  • Make your own compost or leaf mould to create home-made soil improvers and potting mixes. If this isn’t possible, put your garden waste in council bins for use locally
  • Buy peat-free plants, using our peat-free nursery list. Ask retailers for peat-free plants – showing that there is customer demand increases motivation for producing peat-free plants
  • Spread the word – share your knowledge with friends and family

Everything you need to know about peat-free growing

Bogs not bags

Keeping peat in bogs – and not in bags – is a crucial part of the fight against climate change. With a wide range of high-quality peat-free composts now available, here’s why it’s essential to leave peat in the ground.

  • Peatlands store over twice as much carbon as all the world’s forests combined, despite covering a land area ten times smaller. In fact, peat bogs store twice as much carbon as all the vegetation on the planet put together. This makes them the most efficient carbon sink on land.
  • A hectare of healthy peat just 30cm deep stores more carbon than a hectare of rainforest, including all its plants and soils. Peat bogs are often much more than 30cm deep.
  • It takes 100 years to form just 10cm of peat in a peat bog. Extractors can take up to 22 metres of depth at once (=22,000 years to form).

  • Unlike in trees, where carbon is cycled relatively quickly, healthy peat bogs can store carbon for thousands of years.
  • Peat bogs act like a sponge, absorbing intense rainfall and releasing it in a regulated way to reduce flooding.
  • The UK is one of the world’s top 10 countries in terms of peatland area, with nearly 5 million acres.
  • As the habitat is lost, so are the rare species that depend on it.
  • At least 80% of our peatlands have been damaged. We have to protect what remains.

What’s so important about stored carbon?

When carbon is stored in peat bogs as compounds that remain stable for thousands of years, it is ‘locked up’ long-term and not contributing to climate change. When these compounds are exposed to air or burned, such as through draining and harvesting peat bogs, the carbon forms carbon dioxide; a greenhouse gas that escapes into the atmosphere and contributes to global warming.

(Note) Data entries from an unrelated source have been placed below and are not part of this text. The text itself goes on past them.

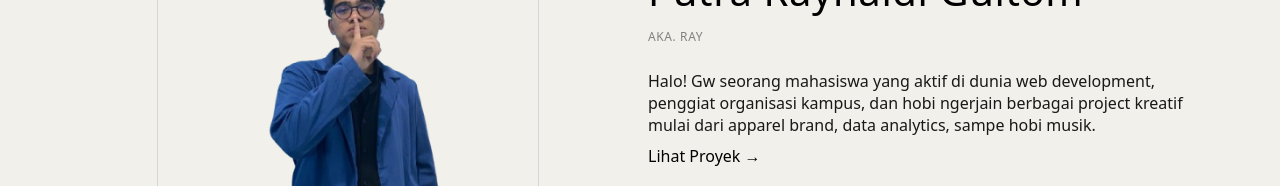
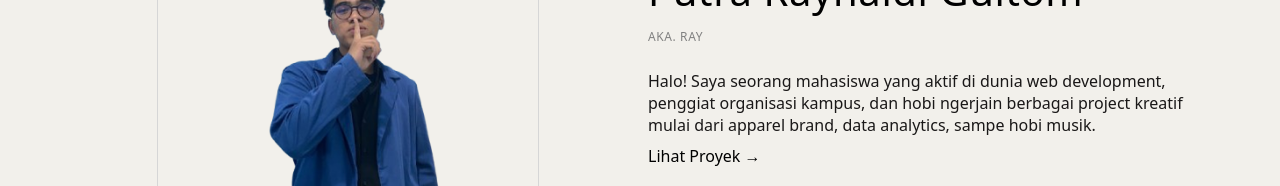
Before and after one commit to Ernn-tech/Portofolio-Raynaldi, a Next.js app: page / in a window 1280 px wide. Shown: the part 223-409 px from the top of the page. Built offline with nearby package versions, Linux system fonts and the light colour scheme.

Commit message:
update desk

```diff
--- a/app/components/sections/HeroSection.tsx
+++ b/app/components/sections/HeroSection.tsx
@@ -24,7 +24,7 @@ export default function HeroSection() {
           Aka. Ray
         </p>
         <p className="text-[16px] leading-[1.38] text-[#1a1818] mb-8 max-w-[540px]">
-          Halo! Gw seorang mahasiswa yang aktif di dunia web development, penggiat organisasi kampus, dan hobi ngerjain berbagai project kreatif mulai dari apparel brand, data analytics, sampe hobi musik.
+          Halo! Saya seorang mahasiswa yang aktif di dunia web development, penggiat organisasi kampus, dan hobi ngerjain berbagai project kreatif mulai dari apparel brand, data analytics, sampe hobi musik.
         </p>
         <a
           href="#projects"
```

What the RHS is doing

RHS gardens are already 98% peat-free. We have pledged to become 100% peat-free in all our operations by the end of 2025, including shows, gardens and retail. We stopped selling peat-based compost in 2019, and from 2026 all plants sold in our retail outlets and on display at our Shows and Gardens will be peat-free. 

The largest peat-free research project globally, the RHS Transition to Peat-Free fellowship is developing solutions to help the horticultural industry sustainably transition away from peat. This five-year collaborative project brings together government, growers and growing media manufacturers to research sustainable alternatives to peat in large-scale commercial settings. The project is led by dedicated research fellow Dr Raghavendra Prasad and includes events and resources for professional growers.

RHS peat policy

Peatlands are the world’s largest terrestrial carbon store and provide valuable ecosystems for wildlife. We share the concerns about the damage peat extraction does to our natural environment and will continue to push for the end of peat use in horticulture.

Get involved

The Royal Horticultural Society is the UK’s leading gardening charity. We aim to enrich everyone’s life through plants, and make the UK a greener and more beautiful place.